The central bank said that it kept its overnight rate at 0.5 per cent because inflation and economic activity was largely unfolding as predicted, even as low oil prices continue to weigh on the economy.
The rebound, the bank added, is supported by the long-awaited “signs of strength” in non-resource sectors, thanks to solid growth in the United States.
“Economic momentum is rebuilding,” the bank wrote in its latest monetary policy report, also released Wednesday.
But it cautioned that expansion in non-resources industries would still fall short of offsetting the impact of the oil slump.
The economy hit reverse over the first two quarters of 2015 after per-barrel prices on crude dropped by more than half.
The central bank once again pointed to robust household spending as the key driver of Canada’s economic activity.
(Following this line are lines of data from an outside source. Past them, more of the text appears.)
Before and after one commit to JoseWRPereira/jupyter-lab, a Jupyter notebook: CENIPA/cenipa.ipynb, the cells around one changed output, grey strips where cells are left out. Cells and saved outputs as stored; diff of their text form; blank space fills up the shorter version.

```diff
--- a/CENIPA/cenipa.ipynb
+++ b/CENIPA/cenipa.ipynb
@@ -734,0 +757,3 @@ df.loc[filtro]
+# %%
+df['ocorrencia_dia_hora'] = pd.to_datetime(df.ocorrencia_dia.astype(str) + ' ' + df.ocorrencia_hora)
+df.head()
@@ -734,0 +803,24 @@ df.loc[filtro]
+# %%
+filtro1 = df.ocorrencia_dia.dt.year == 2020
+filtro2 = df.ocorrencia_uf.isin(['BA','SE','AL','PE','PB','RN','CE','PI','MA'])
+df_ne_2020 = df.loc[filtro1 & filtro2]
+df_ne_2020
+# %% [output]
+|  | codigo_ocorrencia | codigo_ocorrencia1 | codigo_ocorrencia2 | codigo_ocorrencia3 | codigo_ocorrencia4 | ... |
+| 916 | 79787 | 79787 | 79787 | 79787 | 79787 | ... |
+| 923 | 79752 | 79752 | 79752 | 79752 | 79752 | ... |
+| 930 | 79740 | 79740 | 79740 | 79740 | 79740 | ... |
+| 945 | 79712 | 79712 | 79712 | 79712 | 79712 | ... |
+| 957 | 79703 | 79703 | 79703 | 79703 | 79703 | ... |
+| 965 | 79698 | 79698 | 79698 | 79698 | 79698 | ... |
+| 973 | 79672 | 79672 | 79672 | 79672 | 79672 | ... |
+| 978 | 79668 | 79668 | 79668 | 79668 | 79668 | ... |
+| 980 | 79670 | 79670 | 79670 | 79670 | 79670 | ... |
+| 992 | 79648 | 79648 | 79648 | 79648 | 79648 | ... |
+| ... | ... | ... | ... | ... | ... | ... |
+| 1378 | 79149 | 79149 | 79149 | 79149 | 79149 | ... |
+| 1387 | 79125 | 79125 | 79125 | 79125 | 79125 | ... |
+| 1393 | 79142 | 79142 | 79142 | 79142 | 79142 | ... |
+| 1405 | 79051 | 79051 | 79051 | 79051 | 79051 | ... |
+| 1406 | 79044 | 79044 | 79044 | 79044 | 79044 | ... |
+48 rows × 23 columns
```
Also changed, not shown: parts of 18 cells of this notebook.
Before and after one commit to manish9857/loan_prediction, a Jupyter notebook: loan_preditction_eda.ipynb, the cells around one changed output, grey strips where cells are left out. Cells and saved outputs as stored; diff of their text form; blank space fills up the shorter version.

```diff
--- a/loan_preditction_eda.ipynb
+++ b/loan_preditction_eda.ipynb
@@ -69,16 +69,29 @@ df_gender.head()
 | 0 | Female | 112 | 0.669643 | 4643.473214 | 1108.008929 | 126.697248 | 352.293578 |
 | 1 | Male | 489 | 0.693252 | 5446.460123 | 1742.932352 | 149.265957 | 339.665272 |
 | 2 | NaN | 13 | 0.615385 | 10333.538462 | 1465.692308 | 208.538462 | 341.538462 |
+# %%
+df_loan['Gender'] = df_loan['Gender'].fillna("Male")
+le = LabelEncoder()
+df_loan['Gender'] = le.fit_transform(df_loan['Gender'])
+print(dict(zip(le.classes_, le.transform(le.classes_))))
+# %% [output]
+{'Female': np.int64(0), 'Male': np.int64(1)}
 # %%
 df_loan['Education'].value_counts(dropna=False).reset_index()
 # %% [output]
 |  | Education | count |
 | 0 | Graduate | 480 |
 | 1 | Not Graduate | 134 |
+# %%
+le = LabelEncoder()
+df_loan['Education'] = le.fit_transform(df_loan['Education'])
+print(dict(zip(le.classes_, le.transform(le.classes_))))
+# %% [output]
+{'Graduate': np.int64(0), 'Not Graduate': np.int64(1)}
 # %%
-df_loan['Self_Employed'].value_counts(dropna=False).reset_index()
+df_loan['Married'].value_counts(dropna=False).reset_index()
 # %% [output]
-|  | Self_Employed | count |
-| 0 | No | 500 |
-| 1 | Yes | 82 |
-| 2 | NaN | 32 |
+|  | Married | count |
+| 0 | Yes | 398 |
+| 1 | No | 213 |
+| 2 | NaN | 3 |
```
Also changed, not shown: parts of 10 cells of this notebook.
As a result, it warned the overall ratio of debt to disposable income crept higher.
It said the economy is also receiving boosts from the lower Canadian dollar and the bank’s moves earlier this year to lower its benchmark rate.
The weak start to 2015 pushed the economy into its first technical recession in six years, following declines of 0.8 per cent in the first quarter and 0.5 per cent in the second.
The bank maintained its July forecast that the economy—as measured by real gross domestic product—will grow by 1.1 per cent in 2015.
It expects real GDP to average about two per cent over the last two quarters of 2015, despite the struggles of the ever-important resource sector.
The late-2015 growth, the bank added, will materialize as the economy shakes off the bulk of the negative effects from the oil-price shock.
The economy will also be bolstered by increased consumption by families who spent the child-benefit cheques they received in the summer from the outgoing Conservative government, the bank said.
The projections in the Bank of Canada quarterly report are based on previously announced plans by the federal government—not on campaign promises made by the incoming Liberal government.
Over the longer term, however, the bank has downgraded its previous growth projections for 2016 and 2017, blaming the hits business investment and resource exports have taken from persistently low commodity prices.
The bank predicted it will take several years for the whole economy to fully adjust to the environment of cheaper commodities.
“The Canadian economy is undergoing a complex set of adjustments,” the Bank of Canada said.
“A prolonged period of deteriorating competitiveness, punctuated by the Great Recession, led to the destruction of many firms and depressed business investment outside the energy sector, resulting in significantly reduced capacity in the non-resource sector.
“It is in this context that the Canadian economy has to adjust to lower commodity prices.”